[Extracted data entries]
::::

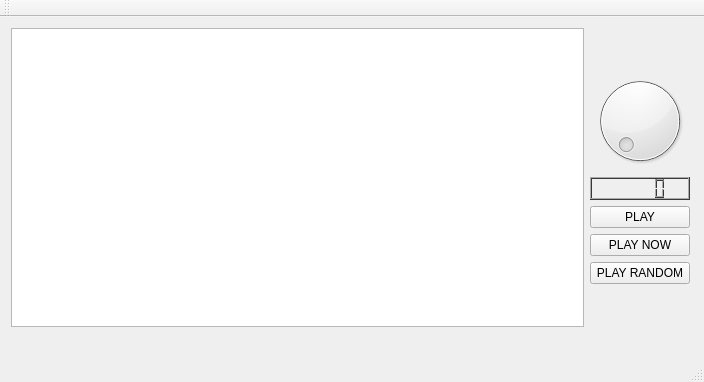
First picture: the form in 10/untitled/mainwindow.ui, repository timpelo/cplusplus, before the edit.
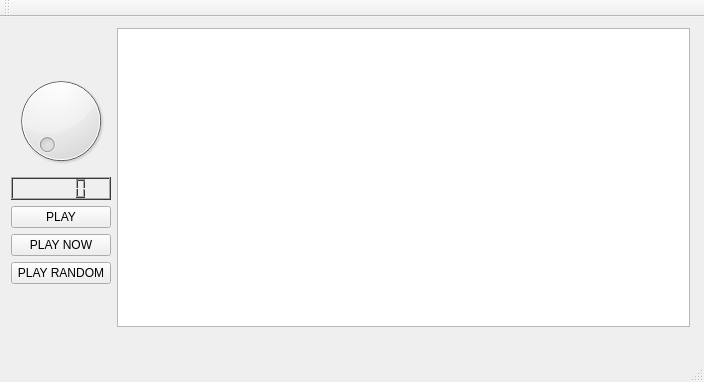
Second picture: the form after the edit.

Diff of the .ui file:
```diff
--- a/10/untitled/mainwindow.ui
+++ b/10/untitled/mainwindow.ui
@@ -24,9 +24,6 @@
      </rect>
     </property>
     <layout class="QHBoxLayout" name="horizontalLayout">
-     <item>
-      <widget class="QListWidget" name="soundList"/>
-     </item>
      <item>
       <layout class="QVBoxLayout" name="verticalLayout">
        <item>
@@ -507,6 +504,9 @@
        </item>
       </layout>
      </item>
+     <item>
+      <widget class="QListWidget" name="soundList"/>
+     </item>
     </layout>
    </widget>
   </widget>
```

::::

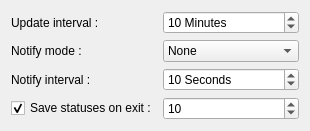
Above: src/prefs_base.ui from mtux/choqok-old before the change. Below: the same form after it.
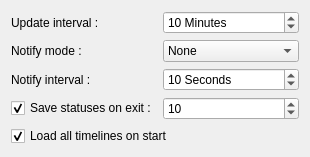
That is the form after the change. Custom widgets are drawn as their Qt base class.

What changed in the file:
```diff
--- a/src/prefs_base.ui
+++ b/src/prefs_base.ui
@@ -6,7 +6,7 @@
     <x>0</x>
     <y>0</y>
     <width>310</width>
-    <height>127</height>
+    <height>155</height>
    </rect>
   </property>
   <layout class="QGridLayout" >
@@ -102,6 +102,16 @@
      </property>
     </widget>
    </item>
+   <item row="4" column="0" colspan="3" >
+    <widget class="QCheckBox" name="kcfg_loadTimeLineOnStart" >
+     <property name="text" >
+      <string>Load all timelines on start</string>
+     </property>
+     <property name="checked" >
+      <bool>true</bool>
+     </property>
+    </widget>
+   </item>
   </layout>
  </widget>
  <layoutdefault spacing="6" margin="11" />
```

::::

**TASK BRIEF**
List each line of the records that holds the string "file".

**TASK RESPONSE**
Diff of the .ui file:
What changed in the file:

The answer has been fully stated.